On the other hand, "Chef" is a labor of love which, to my mind, automatically makes it more profound than it would otherwise have been. We're getting a glimpse into Jon Favreau himself, and it's evident the man is a burly, kind-hearted teddy bear. He might have the chops to direct a big-time action movie like "Iron Man," but he's also an appreciator of the simple things in life, like food and family. And that's reassuring: it's heartening to know that Hollywood, evil and infernal though it be, has a few good souls working in it.
I'll leave you with this thought: "Chef" has widely been called "food porn" for its luscious scenes of cooking (I actually wish the movie had shown more cooking; Favreau, who had Kogi meister Roy Choi on board as a co-producer and food guru, was sent by Choi to culinary school to prep for his role), and it contains some jokes that, perhaps, only foodies will appreciate. For my money, one of the funniest of these jokes comes about ten minutes into the film. Carl has just had an argument with Riva about the menu that Carl is to cook that evening. Riva, who owns the restaurant, naturally wins the argument, telling Carl, "I think you should play your hits." Carl relents, and what follows is the speech he gives to the restaurant staff regarding the game plan for that night:
All right, let's go—pre-shift, guys! Big night tonight. Here's what we're doin'. We're gonna go with the favorites: starting with the caviar egg, scallop, French onion soup, frisée salad, lobster risotto, filet... and we're gonna finish strong with a crowd-pleaser: chocolate lava cake. Talk to Molly about wine pairings; lemme know when he [the food critic] gets here. Let's have fun. Put your heart in it, people. Let's have some fun. Good. Good.
I was rolling. While I don't consider myself a full-on foodie, I've watched enough Food Network to know a bit about what's in, what's out, what's cliché, what's passé—and Carl's litany of that night's food was a roll call of moribund cuisine. Chocolate lava cake? Seriously? You don't need to eat that at an upscale Brentwood restaurant when you can order lava cake at your local Chili's! And French onion soup? You can't get more typical than that at a Gallic-themed restaurant. Lobster risotto sounds perfectly safe and timid, as does filet mignon. So yeah: as I heard Carl recite the night's menu, I busted a gut. Later on, when critic Ramsey Michel sits down to dinner and takes a look at the French onion soup in front of him, Oliver Platt's facial expression is absolutely priceless.

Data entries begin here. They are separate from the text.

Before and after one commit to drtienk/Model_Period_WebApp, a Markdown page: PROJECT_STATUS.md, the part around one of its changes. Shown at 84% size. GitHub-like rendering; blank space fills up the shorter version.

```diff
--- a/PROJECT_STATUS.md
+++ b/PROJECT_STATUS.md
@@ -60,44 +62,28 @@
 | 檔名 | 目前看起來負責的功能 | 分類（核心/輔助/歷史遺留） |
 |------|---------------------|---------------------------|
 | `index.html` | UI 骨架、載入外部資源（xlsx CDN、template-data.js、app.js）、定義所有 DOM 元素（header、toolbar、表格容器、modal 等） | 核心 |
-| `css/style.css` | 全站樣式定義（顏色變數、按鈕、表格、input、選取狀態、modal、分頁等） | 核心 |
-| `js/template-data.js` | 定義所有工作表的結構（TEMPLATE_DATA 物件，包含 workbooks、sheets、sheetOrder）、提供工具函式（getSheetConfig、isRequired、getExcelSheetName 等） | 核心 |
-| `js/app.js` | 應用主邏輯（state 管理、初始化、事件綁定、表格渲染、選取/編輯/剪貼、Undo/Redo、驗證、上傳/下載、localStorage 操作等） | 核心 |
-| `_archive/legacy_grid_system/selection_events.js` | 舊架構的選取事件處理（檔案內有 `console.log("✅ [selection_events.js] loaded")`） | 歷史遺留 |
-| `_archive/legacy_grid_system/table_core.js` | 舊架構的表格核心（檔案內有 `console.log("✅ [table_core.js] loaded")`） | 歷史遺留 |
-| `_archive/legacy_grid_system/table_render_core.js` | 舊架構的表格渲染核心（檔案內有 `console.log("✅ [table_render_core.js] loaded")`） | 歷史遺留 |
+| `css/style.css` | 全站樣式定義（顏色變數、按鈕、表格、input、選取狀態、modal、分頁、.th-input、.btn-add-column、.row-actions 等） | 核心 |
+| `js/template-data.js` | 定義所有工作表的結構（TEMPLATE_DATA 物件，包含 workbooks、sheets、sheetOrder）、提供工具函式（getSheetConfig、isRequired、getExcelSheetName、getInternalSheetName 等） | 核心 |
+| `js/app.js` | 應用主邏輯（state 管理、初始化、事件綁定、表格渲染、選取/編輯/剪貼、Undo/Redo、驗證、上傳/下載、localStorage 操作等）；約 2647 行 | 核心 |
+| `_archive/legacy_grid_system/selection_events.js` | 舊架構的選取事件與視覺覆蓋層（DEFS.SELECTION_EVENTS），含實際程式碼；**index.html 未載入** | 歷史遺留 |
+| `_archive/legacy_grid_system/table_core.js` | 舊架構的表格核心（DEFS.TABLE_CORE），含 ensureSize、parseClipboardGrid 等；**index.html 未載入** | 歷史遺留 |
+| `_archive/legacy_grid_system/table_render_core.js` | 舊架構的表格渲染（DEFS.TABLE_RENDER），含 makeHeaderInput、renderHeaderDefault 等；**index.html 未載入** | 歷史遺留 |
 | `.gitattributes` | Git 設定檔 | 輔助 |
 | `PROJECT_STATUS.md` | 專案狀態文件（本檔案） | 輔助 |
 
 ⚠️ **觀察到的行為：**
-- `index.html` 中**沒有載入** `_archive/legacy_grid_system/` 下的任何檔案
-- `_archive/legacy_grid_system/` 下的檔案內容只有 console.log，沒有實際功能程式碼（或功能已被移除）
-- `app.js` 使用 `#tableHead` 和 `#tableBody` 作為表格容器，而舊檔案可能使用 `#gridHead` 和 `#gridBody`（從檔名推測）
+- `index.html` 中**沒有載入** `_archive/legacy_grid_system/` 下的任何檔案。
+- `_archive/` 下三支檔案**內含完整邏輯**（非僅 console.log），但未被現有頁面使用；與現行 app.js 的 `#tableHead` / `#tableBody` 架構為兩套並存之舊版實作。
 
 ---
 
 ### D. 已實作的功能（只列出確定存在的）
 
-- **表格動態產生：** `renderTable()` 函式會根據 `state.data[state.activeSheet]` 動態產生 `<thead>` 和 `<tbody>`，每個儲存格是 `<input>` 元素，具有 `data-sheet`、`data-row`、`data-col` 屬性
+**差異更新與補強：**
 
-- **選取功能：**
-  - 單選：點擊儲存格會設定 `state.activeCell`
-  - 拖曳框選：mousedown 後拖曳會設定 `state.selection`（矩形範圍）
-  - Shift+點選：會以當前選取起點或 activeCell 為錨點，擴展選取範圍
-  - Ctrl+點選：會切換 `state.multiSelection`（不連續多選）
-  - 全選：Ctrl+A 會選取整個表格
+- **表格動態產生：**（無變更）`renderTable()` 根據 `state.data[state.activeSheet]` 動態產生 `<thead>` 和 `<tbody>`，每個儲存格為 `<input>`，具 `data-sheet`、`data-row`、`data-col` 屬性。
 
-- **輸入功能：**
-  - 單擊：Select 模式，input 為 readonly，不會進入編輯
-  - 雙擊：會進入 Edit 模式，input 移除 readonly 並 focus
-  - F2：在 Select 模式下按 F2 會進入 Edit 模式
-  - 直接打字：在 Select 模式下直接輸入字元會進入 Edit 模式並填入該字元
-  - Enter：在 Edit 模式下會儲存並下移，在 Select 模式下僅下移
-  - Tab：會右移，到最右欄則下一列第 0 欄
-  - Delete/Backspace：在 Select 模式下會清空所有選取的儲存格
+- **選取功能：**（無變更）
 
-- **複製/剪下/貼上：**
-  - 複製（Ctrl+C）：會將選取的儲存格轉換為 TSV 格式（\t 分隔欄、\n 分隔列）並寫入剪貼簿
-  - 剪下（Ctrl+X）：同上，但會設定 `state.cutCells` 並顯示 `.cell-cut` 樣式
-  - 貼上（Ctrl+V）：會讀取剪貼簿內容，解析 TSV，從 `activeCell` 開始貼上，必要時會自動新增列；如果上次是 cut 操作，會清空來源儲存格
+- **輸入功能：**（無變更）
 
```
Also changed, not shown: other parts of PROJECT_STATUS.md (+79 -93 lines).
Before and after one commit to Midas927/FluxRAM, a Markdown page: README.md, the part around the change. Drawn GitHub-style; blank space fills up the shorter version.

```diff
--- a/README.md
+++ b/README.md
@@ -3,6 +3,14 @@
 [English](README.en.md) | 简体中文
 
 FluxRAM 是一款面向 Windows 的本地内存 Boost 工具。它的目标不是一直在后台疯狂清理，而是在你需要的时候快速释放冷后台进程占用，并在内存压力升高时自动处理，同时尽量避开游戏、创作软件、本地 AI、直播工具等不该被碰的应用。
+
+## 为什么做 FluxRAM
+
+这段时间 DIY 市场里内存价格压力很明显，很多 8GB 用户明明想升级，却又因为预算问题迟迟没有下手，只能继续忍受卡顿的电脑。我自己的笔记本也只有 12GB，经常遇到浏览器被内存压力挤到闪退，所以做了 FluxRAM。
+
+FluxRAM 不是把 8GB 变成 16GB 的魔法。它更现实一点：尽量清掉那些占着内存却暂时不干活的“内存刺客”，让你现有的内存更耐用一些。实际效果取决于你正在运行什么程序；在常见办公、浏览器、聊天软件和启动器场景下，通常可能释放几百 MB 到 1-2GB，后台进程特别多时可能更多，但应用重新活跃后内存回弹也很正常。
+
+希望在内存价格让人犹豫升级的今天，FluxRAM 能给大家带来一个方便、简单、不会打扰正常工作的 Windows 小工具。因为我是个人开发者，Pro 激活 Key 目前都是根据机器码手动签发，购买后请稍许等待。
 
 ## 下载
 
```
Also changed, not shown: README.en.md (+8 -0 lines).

See "Chef." It's not the deepest film in the world, but if you love looking at good food and you don't mind watching a predictably familiar, heart-warming story about a man once again following his passion, you'll have fun. Trust me.